►
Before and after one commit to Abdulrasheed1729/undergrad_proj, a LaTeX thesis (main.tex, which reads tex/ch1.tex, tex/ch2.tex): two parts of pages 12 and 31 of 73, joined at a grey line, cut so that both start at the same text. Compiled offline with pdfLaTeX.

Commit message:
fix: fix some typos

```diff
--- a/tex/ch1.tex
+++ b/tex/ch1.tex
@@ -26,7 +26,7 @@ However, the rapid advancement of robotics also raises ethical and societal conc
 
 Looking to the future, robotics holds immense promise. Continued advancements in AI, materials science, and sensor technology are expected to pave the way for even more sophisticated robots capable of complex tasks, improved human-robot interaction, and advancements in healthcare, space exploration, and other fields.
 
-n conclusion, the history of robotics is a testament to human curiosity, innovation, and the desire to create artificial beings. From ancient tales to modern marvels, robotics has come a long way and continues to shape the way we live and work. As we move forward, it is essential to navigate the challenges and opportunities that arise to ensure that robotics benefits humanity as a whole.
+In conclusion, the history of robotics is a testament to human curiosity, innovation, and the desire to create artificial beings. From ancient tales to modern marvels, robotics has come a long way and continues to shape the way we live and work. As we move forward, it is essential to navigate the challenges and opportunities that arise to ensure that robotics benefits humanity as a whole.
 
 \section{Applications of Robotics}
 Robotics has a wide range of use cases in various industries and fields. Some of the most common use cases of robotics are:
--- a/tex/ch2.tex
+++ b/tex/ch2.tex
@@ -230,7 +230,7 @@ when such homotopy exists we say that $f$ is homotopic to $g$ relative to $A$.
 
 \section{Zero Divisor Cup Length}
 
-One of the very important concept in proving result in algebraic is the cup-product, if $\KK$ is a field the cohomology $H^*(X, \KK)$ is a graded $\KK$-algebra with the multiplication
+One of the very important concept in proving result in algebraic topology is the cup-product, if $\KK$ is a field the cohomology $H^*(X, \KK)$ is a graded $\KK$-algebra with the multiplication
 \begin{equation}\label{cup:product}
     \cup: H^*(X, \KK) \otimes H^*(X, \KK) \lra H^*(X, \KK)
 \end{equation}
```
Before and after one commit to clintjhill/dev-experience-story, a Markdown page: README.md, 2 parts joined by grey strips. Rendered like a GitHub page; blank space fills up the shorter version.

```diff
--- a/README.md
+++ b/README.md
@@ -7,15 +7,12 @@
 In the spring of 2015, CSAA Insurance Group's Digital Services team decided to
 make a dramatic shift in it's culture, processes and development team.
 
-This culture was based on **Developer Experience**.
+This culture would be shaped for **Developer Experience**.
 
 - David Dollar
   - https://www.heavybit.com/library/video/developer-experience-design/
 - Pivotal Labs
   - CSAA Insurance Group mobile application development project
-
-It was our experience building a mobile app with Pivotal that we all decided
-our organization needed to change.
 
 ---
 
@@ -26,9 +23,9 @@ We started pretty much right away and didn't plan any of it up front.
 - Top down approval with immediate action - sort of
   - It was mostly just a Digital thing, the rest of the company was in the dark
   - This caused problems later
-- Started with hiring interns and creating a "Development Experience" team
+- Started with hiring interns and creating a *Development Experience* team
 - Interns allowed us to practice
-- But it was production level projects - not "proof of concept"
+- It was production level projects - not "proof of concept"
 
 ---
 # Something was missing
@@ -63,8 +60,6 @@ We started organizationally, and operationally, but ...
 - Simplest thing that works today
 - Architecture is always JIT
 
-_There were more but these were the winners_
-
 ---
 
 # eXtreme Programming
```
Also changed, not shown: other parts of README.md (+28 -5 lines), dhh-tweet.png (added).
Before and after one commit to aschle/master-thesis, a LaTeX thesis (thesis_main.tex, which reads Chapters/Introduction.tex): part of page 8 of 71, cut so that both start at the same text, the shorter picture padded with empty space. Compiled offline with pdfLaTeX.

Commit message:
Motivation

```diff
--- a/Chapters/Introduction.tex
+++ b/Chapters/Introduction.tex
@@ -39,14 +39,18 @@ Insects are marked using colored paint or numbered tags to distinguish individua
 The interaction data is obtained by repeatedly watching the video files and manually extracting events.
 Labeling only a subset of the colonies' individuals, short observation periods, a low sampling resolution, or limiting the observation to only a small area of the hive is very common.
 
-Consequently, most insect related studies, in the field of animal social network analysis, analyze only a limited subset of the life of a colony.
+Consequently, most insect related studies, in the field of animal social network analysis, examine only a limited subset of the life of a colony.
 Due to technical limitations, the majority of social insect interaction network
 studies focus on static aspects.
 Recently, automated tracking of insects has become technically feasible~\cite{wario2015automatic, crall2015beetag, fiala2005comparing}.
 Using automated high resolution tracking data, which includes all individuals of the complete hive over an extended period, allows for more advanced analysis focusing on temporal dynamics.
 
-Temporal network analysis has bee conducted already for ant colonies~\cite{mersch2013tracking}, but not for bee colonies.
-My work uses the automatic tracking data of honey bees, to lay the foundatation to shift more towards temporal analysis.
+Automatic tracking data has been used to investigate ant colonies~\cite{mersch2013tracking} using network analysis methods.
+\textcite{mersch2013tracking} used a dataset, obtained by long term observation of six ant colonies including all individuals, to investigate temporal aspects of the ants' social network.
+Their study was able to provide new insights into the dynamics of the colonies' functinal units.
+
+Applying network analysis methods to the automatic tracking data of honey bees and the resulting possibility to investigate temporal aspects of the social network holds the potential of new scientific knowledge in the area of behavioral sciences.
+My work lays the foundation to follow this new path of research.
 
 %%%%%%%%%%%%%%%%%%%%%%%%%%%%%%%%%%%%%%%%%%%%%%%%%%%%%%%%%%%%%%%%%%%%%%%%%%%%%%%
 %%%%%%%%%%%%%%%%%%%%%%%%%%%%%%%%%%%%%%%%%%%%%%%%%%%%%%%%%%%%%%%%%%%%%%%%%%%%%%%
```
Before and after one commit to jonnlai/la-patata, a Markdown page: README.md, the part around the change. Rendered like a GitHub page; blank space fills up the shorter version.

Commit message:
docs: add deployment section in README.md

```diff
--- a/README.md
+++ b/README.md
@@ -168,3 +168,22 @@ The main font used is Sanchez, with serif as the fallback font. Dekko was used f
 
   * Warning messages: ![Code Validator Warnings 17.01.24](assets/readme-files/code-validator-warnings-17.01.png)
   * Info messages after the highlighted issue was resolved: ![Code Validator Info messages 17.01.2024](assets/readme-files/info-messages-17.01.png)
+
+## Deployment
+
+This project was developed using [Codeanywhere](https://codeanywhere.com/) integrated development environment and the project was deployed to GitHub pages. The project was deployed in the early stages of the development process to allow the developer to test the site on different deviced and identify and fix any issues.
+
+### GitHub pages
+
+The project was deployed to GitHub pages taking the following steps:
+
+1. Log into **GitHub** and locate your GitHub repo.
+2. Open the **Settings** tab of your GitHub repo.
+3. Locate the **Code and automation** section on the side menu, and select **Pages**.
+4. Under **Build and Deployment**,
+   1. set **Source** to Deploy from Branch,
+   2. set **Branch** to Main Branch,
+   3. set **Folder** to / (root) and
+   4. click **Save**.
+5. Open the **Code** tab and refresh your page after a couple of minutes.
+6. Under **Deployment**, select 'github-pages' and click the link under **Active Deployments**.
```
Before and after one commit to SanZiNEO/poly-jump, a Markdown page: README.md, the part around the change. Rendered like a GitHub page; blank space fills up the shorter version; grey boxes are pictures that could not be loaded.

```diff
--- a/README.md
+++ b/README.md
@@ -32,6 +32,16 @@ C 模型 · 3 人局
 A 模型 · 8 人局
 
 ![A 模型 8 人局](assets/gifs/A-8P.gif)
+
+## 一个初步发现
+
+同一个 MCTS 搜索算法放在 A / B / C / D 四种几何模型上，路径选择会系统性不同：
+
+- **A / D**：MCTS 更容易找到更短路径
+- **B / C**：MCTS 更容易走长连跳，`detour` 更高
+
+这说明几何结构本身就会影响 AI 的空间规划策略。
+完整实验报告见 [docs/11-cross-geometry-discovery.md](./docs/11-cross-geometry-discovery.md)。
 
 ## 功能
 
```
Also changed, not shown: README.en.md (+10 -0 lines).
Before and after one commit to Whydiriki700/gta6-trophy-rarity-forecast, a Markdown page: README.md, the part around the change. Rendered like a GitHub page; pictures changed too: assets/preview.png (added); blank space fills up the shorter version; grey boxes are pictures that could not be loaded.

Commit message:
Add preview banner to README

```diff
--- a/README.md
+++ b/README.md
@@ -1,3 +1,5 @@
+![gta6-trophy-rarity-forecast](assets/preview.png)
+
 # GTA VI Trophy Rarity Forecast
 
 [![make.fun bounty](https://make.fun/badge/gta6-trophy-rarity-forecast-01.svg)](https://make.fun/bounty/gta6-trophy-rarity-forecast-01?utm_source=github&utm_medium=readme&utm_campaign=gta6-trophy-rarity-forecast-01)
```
◄
- TASK DIRECTIONS
Find the word "concept" in the listing above, then copy each line where it turns up.

- EXPECTED ANSWER
-One of the very important concept in proving result in algebraic is the cup-product, if $\KK$ is a field the cohomology $H^*(X, \KK)$ is a graded $\KK$-algebra with the multiplication
+One of the very important concept in proving result in algebraic topology is the cup-product, if $\KK$ is a field the cohomology $H^*(X, \KK)$ is a graded $\KK$-algebra with the multiplication
-- But it was production level projects - not "proof of concept"
+- It was production level projects - not "proof of concept"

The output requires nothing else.